Winter Light is my personal favorite of the three. In it, a priest’s relationship with God is sorely tested. He can’t get over the death of his wife and the anger at God he feels over it. Meanwhile, his lack of faith makes him rather impotent as a spiritual healer in his community–one of his congregants, in particular, despairing over man’s imminent self-destruction is walking on thin ice–and his emotional barrier deflects away the genuine affection given to him by a woman, a spinster who’s fallen in love with the priest. Visually, Bergman made this one grainy, very ugly and raw. It consciously does not have the resplendence, the gorgeous compositions of Through a Glass Darkly because Bergman wanted the film to be absolutely stripped-down–a no-nonsense rant to God. In how it conveys itself and its message, this is a perfect film.
Directed by: Ingmar Bergman
Written by: Ingmar Bergman
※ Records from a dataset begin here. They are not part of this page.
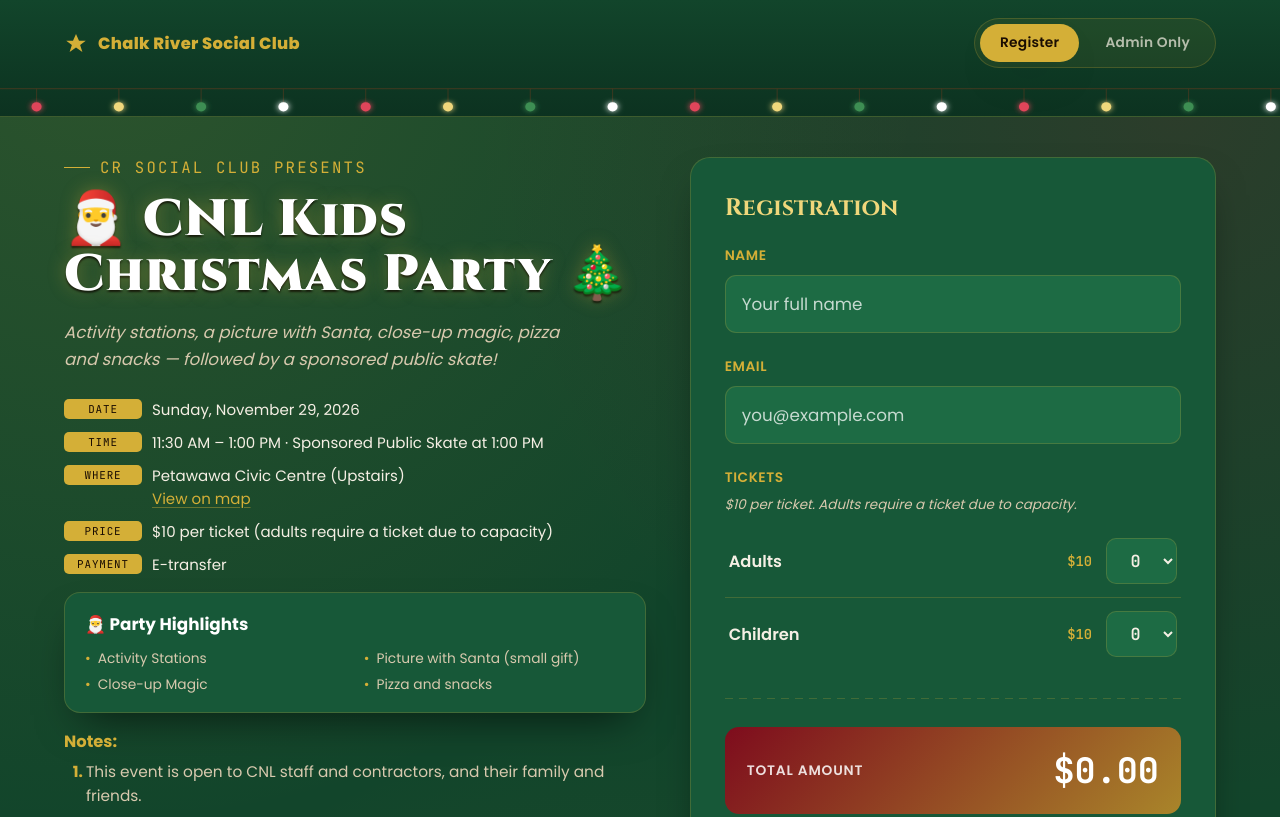
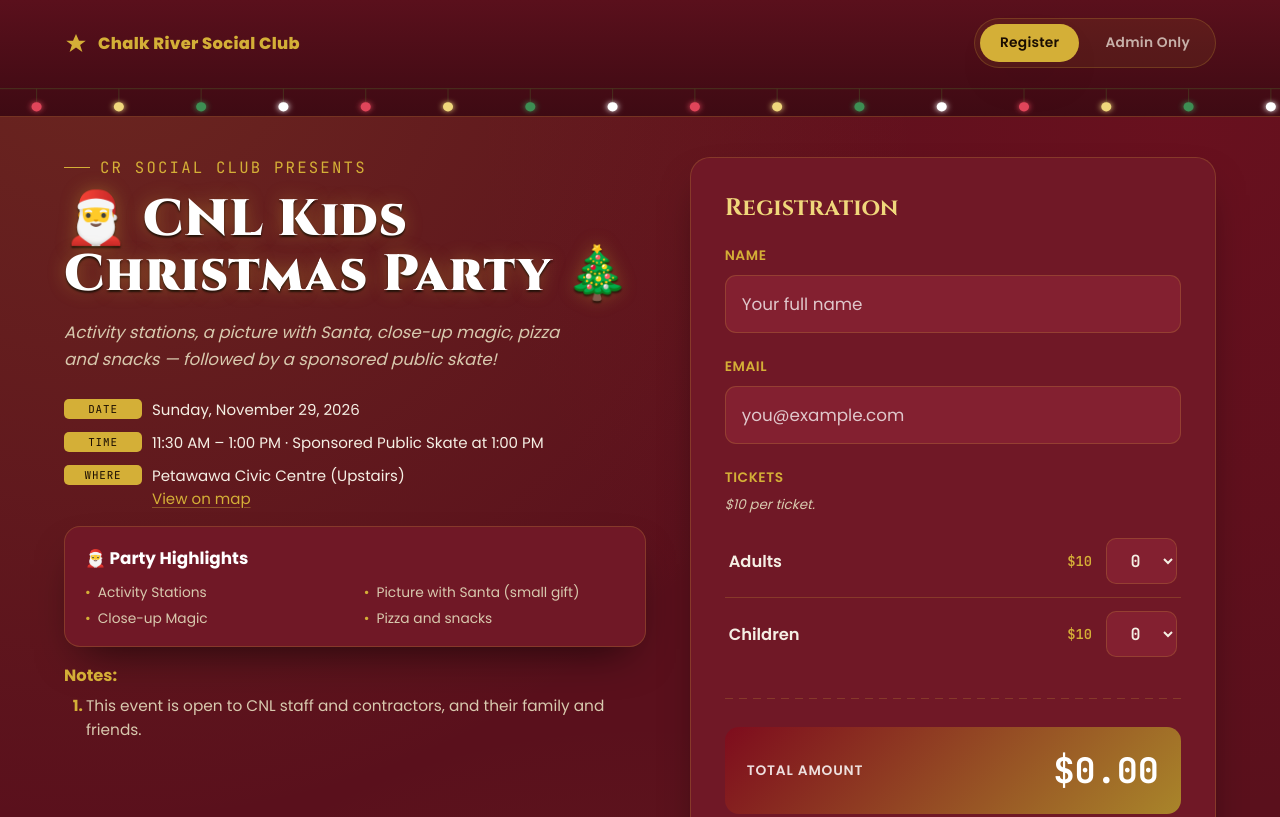
Before and after one commit to sreeyuth/crlsc, a plain HTML site: page kidsxmas/index.html in a window 1280 px wide. Shown: the top 817 px of the page. Drawn offline with nearby package versions, Linux system fonts and the light colour scheme; no server answers.

Commit message:
Add files via upload

```diff
--- a/kidsxmas/index.html
+++ b/kidsxmas/index.html
@@ -9,9 +9,9 @@
 <link href="https://fonts.googleapis.com/css2?family=Cinzel:wght@600;700;900&family=Poppins:wght@300;400;500;600;700;800&family=JetBrains+Mono:wght@400;500;600;700&display=swap" rel="stylesheet">
 <style>
   :root{
-    --bg: #12452B;
-    --panel: #175838;
-    --panel-2: #1D6B44;
+    --bg: #5A101C;
+    --panel: #701826;
+    --panel-2: #832030;
     --ink: #F5EFE4;
     --ink-soft: #D8C9AE;
     --line: rgba(212,175,55,0.22);
@@ -41,7 +41,7 @@
   h1,h2,h3{ margin:0; }
 
   /* ===== HERO / NAV ===== */
-  .hero{ background:linear-gradient(180deg, #12452B 0%, #0C3220 100%); border-bottom:1px solid var(--line); }
+  .hero{ background:linear-gradient(180deg, #5A101C 0%, #3E0A13 100%); border-bottom:1px solid var(--line); }
   nav.tabs{
     max-width:1200px; margin:0 auto; padding:18px 24px;
     display:flex; align-items:center; justify-content:space-between; gap:16px; flex-wrap:wrap;
@@ -420,8 +420,6 @@
             <span>Petawawa Civic Centre (Upstairs)<br>
             <a class="map-link" target="_blank" rel="noopener" href="https://www.google.com/maps/search/?api=1&query=Petawawa+Civic+Centre">View on map</a></span>
           </div>
-          <div class="row"><span class="tag">Price</span> $10 per ticket (adults require a ticket due to capacity)</div>
-          <div class="row"><span class="tag">Payment</span> E-transfer</div>
         </div>
 
         <div class="menu-box">
@@ -458,7 +456,7 @@
 
               <div class="field ticket-types">
                 <label>Tickets</label>
-                <p class="ticket-note">$10 per ticket. Adults require a ticket due to capacity.</p>
+                <p class="ticket-note">$10 per ticket.</p>
                 <div class="ticket-row">
                   <span class="ticket-name">Adults</span>
                   <span class="ticket-price">$10</span>
@@ -663,7 +661,7 @@
     } else if (!emailOk){
       helperText.textContent = "Add a valid email so we can reach you.";
     } else if (!partyOk){
-      helperText.textContent = "Select at least one ticket (adults need a ticket too).";
+      helperText.textContent = "Select at least one ticket.";
     } else if (!paymentOk){
       helperText.textContent = "Confirm you've sent the e-transfer above to activate submission.";
     } else {
```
Cast: (Glass Darkly) Harriet Andersson, Gunnar Björnstrand, Max von Sydow, Lars Passgård/ (Winter Light) Ingrid Thulin, Gunnar Björnstrand, Gunnel Lindblom, Max von Sydow/(The Silence); Ingrid Thulin, Gunnel Lindblom, Birger Malmsten, Jörgen Lindström